● WORK INSTRUCTION
A single total is needed, the number of lines of this listing that contain the string "return".

● THE RECORDS
=== Begin Enclosure ===
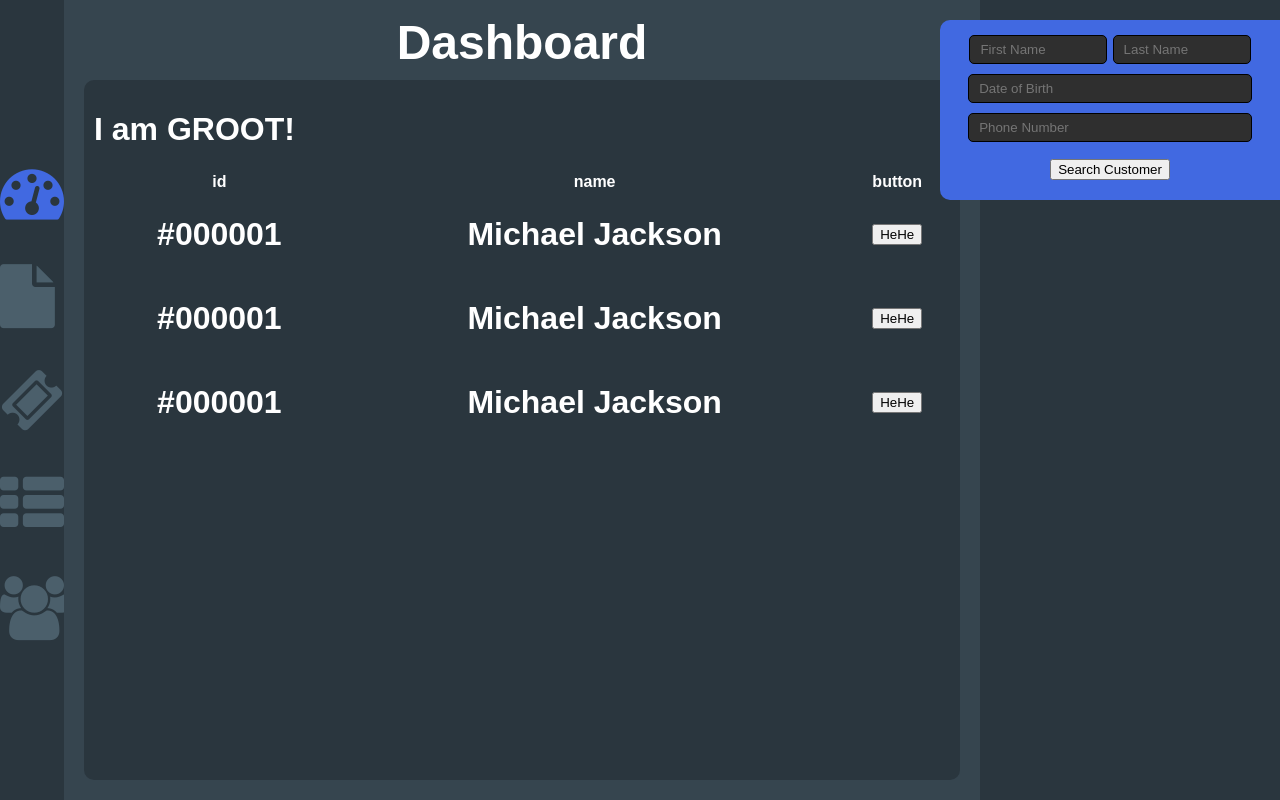
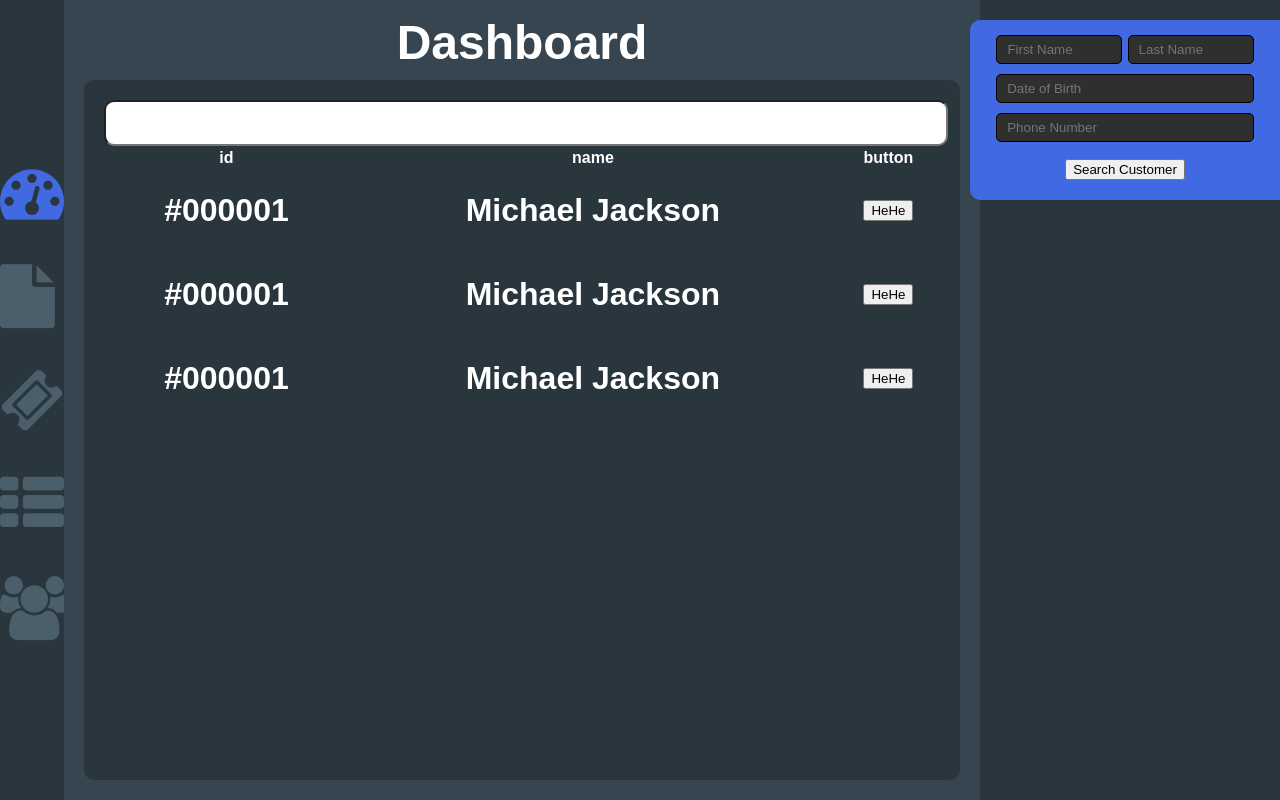
Before and after one commit to Syzco/pawncore, a Next.js app in the folder frontend/: page / in a window 1280 px wide. Built offline with nearby package versions, Linux system fonts and the light colour scheme.

Commit message:
Searchbox

```diff
--- a/frontend/assets/styles.css
+++ b/frontend/assets/styles.css
@@ -103,15 +103,15 @@
 }
 
 .main-page > .center-pane > .center-stage {
-     min-width: calc(100% - 60px);
-     max-width: calc(100% - 60px);
+     min-width: calc(100% - 80px);
+     max-width: calc(100% - 80px);
 
      margin: 10px 20px 0 20px;
 
      background-color: #2a363e;
 
      border-radius: 10px;
-     padding: 10px;
+     padding: 20px;
      flex-grow: 3;
 }
 
@@ -138,8 +138,8 @@
      right: 0;
      top: 20px;
 
-     min-width: 320px;
-     max-width: 320px;
+     min-width: 290px;
+     max-width: 290px;
 
      padding: 10px;
 
@@ -238,3 +238,10 @@
      display: block;
      margin: auto;
 }
+
+.search-box {
+     width: 100%;
+     height: 40px;
+
+     border-radius: 10px;
+}
--- /dev/null
+++ b/frontend/components/search-box.js
@@ -0,0 +1,17 @@
+import React from 'react'
+
+export default class SearchBox extends React.Component {
+     constructor(props) {
+          super(props)
+     }
+
+     getSearchValue() {
+          return
+     }
+
+     render() {
+          return (
+               <input className={this.props.class || "search-box"} type={this.props.type || "text"} pattern={this.props.pattern || ""} placeholder=""/>
+          )
+     }
+}
--- a/frontend/components/table/main.js
+++ b/frontend/components/table/main.js
@@ -4,8 +4,11 @@
      constructor(props) {
           super(props)
 
-          this.columns = []
-          this.rows = []
+          this.columns = this.props.columns || []
+          this.rows = this.props.rows || []
+
+          this.setColumns = this.setColumns.bind(this)
+          this.addRow = this.addRow.bind(this)
      }
 
      //columnInfo = [ID, Name, Type, Price]
@@ -24,6 +27,7 @@
                {css: "", html: (<div></div>)}
           ]
      }
+
      addRow(rowInfo) {
           if (rowInfo.columns.length != this.columns.length || typeof rowInfo != 'object') return
 
--- a/frontend/templates/dashboard.js
+++ b/frontend/templates/dashboard.js
@@ -1,39 +1,6 @@
 import Stage from '../components/stage/main'
 import Table from '../components/table/main'
-
-class ThisTable extends Table {
-     constructor(props) {
-          super(props)
-
-          this.setColumns(["id", "name", "button"])
-          this.addRow({
-               css: "rowman",
-               columns: [
-                    {css: "id", html: (<h1>#000001</h1>)},
-                    {css: "name", html: (<h1>Michael Jackson</h1>)},
-                    {css: "hehe-button", html: (<button>HeHe</button>)},
-               ]
-          })
-
-          this.addRow({
-               css: "",
-               columns: [
-                    {css: "", html: (<h1>#000001</h1>)},
-                    {css: "", html: (<h1>Michael Jackson</h1>)},
-                    {css: "", html: (<button>HeHe</button>)},
-               ]
-          })
-
-          this.addRow({
-               css: "",
-               columns: [
-                    {css: "", html: (<h1>#000001</h1>)},
-                    {css: "", html: (<h1>Michael Jackson</h1>)},
-                    {css: "", html: (<button>HeHe</button>)},
-               ]
-          })
-     }
-}
+import SearchBox from '@Components/search-box'
 
 export default class Dashboard extends Stage {
      constructor(props) {
@@ -41,15 +8,42 @@
 
           this.setTitle("Dashboard")
           this.setCustomerCard(true)
+
+          this.table = {}
+          this.table.rows = [
+               {
+                    css: "",
+                    columns: [
+                         {css: "", html: (<h1>#000001</h1>)},
+                         {css: "", html: (<h1>Michael Jackson</h1>)},
+                         {css: "", html: (<button>HeHe</button>)},
+                    ]
+               },
+               {
+                    css: "",
+                    columns: [
+                         {css: "", html: (<h1>#000001</h1>)},
+                         {css: "", html: (<h1>Michael Jackson</h1>)},
+                         {css: "", html: (<button>HeHe</button>)},
+                    ]
+               },
+               {
+                    css: "",
+                    columns: [
+                         {css: "", html: (<h1>#000001</h1>)},
+                         {css: "", html: (<h1>Michael Jackson</h1>)},
+                         {css: "", html: (<button>HeHe</button>)},
+                    ]
+               }
+          ]
+          this.table.columns = ["id", "name", "button"]
      }
 
      populateCenterStage() {
           return (
-               <div>
-                    <h1>
-                         I am GROOT!
-                    </h1>
-                    <ThisTable className="table-man" />
+               <div className="center-stage-container">
+                    <SearchBox />
+                    <Table className="table-man" rows={this.table.rows} columns={this.table.columns} />
                </div>
           )
      }
```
=== End Enclosure ===
● RESPONSE TO THIS TASK
4